Exercise
Going through the entries below, copy out each line that contains "export".

[Web document revisions]

########################################

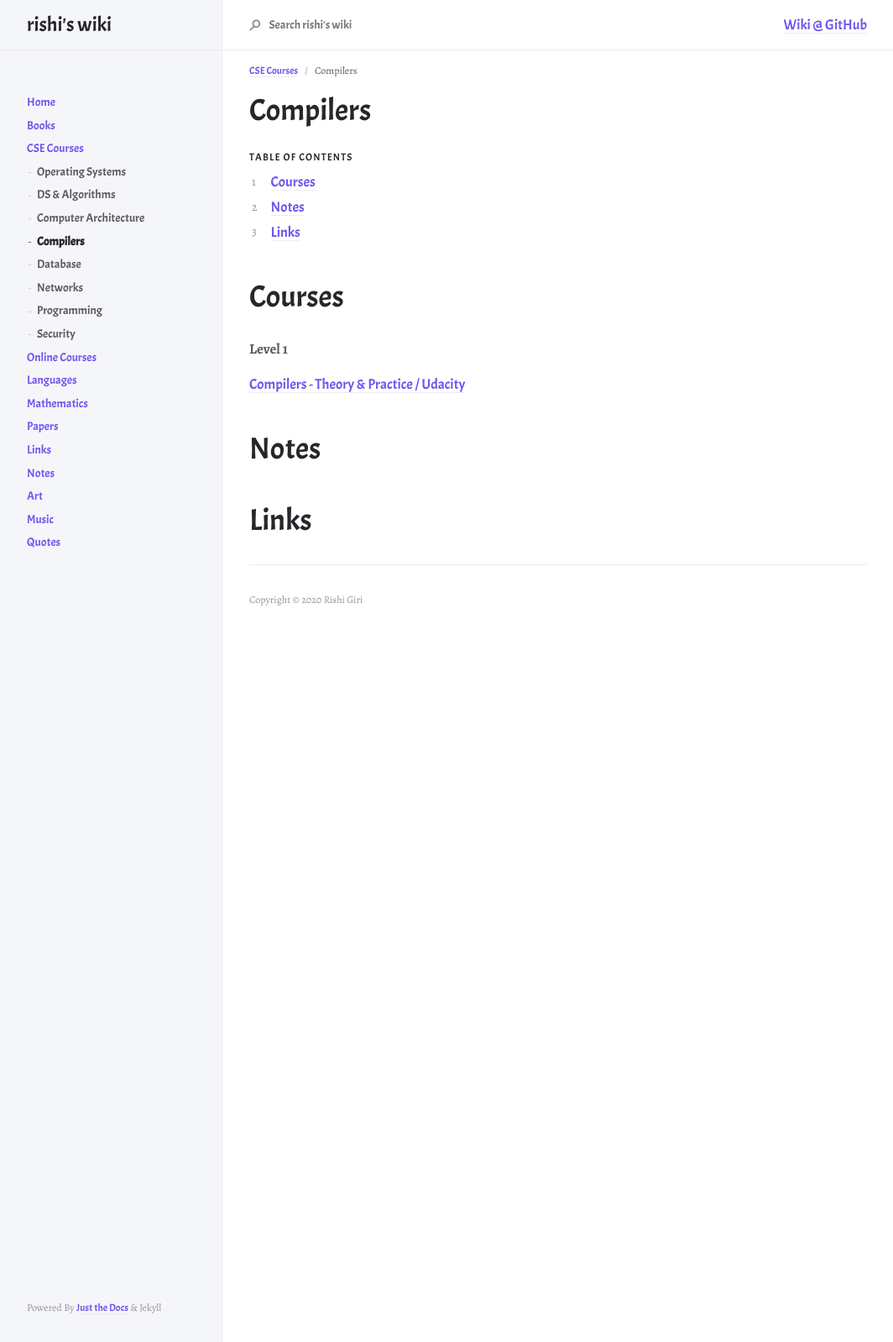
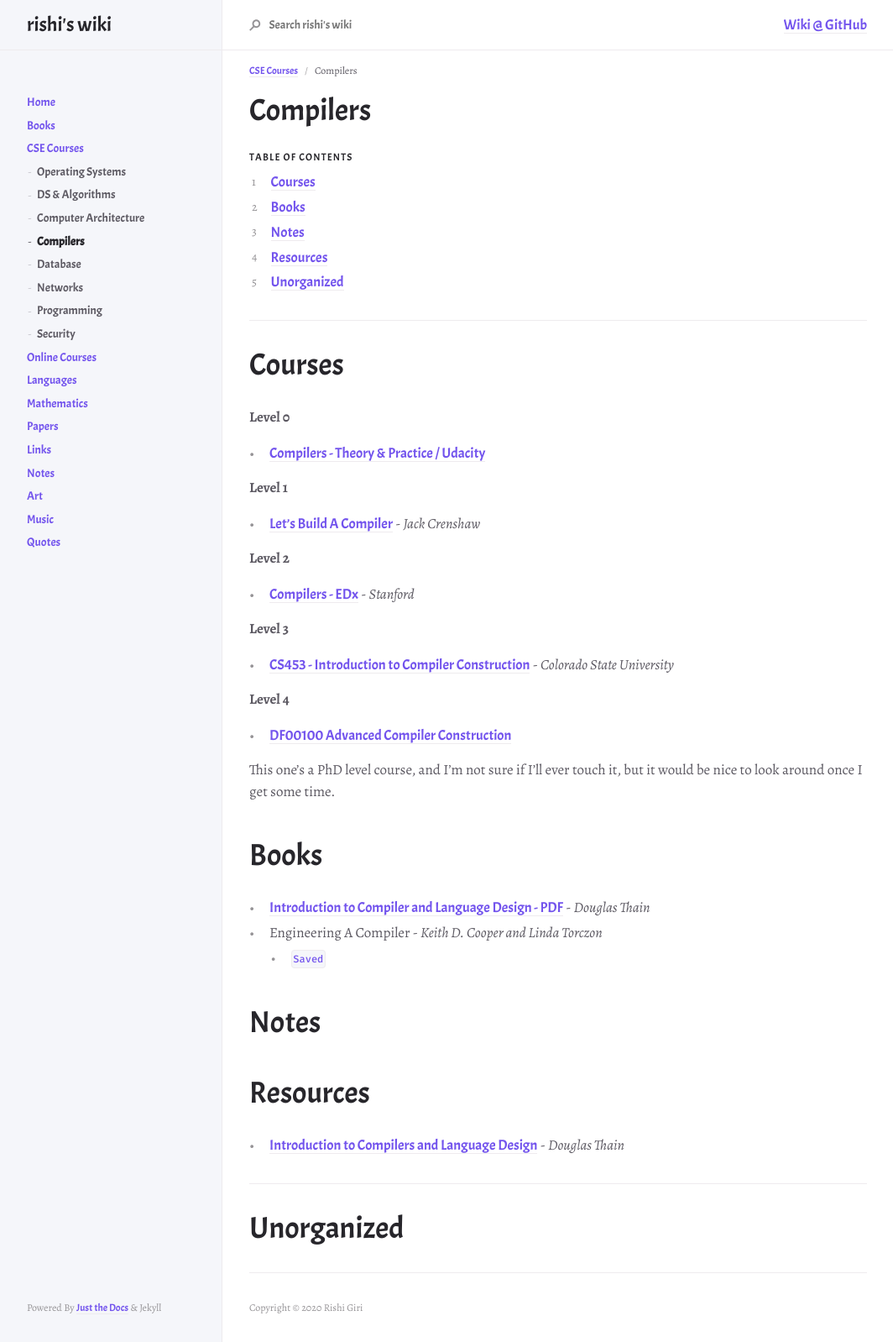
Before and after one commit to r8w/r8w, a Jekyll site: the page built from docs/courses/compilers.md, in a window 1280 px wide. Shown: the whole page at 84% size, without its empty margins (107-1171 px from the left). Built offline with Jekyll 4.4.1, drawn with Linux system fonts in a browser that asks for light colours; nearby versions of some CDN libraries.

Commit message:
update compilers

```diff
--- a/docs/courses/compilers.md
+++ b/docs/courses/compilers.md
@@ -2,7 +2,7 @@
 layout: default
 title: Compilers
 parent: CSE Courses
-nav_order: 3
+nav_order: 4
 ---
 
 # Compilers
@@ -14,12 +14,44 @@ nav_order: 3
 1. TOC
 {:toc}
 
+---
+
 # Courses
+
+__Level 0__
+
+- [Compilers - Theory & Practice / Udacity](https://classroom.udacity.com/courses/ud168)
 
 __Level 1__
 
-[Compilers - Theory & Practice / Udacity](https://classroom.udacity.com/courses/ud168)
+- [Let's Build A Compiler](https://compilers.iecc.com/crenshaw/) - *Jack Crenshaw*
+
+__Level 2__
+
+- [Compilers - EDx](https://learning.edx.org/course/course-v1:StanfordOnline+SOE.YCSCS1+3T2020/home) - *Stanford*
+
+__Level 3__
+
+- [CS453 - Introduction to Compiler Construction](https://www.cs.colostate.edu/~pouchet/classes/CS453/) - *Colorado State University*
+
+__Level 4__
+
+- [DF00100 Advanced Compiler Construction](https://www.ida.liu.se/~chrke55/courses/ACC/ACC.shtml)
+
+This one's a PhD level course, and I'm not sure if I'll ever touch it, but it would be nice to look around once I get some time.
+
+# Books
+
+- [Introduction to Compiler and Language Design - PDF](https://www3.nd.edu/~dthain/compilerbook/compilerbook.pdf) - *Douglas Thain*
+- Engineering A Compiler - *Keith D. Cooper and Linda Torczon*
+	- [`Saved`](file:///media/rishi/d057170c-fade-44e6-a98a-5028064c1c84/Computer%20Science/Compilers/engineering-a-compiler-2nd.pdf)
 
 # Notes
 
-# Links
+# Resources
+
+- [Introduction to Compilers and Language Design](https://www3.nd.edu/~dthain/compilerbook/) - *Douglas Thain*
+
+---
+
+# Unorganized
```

########################################

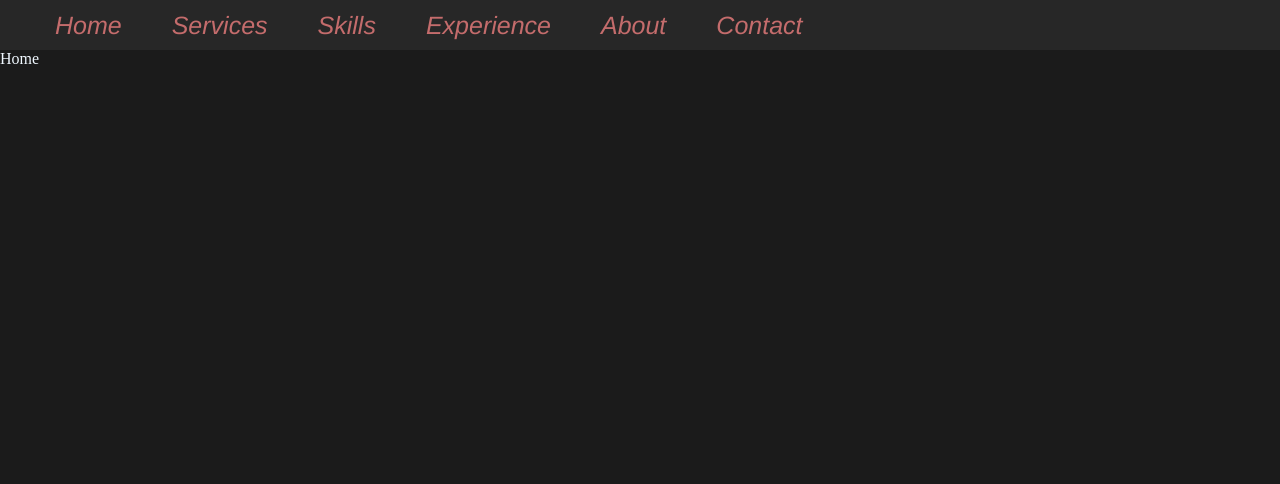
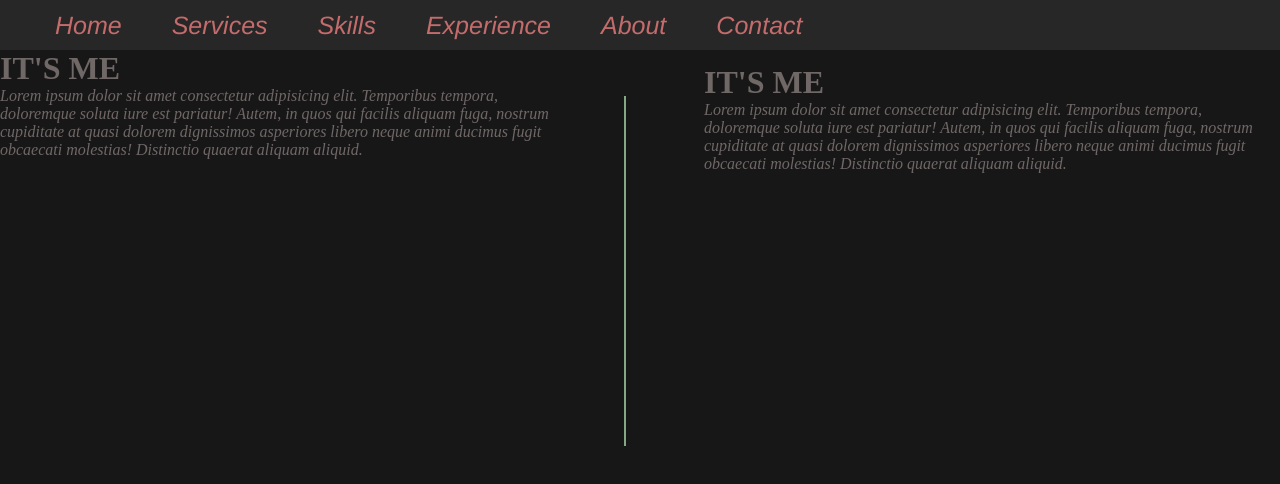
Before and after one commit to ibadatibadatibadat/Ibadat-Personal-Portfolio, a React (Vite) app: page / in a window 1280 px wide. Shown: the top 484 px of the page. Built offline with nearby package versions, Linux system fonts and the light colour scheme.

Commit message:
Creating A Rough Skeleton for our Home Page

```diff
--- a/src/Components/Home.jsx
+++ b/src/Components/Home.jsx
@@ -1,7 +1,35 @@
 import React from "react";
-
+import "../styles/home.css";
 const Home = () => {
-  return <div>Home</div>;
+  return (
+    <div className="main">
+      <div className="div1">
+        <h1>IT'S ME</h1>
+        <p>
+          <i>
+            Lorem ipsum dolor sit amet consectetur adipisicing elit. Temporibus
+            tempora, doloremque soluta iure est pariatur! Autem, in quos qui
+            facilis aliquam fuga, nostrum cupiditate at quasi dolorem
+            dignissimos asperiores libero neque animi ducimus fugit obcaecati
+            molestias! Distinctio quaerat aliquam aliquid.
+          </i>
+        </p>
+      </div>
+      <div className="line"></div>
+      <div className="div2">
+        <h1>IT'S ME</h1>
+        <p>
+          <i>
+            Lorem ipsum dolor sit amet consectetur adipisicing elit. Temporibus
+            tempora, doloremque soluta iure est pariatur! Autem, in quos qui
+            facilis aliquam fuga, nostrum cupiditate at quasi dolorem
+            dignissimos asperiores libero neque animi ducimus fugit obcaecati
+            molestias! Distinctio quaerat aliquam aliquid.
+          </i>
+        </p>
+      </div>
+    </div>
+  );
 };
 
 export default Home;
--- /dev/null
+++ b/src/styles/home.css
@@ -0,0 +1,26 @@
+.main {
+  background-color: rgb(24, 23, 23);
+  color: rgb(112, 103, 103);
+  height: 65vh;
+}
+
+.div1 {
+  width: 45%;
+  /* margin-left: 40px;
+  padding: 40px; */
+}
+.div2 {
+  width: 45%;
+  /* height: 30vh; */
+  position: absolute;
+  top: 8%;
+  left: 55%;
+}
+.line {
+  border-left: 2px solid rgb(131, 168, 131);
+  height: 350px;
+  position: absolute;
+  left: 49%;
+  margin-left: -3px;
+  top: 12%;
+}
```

########################################

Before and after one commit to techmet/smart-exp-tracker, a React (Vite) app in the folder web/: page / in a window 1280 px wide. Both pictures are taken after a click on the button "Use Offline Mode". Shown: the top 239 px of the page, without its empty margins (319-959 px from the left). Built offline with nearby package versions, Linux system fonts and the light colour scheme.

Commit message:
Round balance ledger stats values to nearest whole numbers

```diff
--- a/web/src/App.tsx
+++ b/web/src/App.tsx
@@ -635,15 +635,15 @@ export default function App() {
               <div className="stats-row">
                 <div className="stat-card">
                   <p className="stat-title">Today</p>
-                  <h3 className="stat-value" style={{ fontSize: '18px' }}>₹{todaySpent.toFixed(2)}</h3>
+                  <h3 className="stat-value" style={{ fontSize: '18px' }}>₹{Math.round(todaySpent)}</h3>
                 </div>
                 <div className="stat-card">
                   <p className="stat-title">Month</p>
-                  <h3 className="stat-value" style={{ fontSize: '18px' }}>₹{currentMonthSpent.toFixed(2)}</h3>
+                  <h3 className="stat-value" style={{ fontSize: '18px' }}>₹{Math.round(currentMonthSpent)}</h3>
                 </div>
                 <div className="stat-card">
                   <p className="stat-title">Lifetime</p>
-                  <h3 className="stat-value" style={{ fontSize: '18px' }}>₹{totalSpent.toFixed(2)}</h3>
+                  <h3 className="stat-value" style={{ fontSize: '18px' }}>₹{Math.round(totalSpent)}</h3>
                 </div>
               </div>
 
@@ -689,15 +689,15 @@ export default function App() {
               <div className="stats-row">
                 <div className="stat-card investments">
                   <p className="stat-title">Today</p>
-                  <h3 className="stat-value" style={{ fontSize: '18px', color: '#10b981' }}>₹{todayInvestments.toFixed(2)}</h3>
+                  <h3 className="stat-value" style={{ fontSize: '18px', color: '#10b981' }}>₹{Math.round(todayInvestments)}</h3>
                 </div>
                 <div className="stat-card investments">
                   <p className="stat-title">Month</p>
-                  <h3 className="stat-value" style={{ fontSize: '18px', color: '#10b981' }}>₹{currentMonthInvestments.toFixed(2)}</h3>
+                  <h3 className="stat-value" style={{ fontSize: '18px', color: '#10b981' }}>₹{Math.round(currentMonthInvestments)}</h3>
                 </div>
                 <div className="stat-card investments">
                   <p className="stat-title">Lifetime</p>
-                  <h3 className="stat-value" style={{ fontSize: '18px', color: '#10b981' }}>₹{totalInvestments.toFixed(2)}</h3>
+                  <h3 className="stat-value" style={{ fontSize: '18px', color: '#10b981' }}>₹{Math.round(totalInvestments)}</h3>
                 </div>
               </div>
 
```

########################################

Task answer
 export default Home;
@@ -635,15 +635,15 @@ export default function App() {
@@ -689,15 +689,15 @@ export default function App() {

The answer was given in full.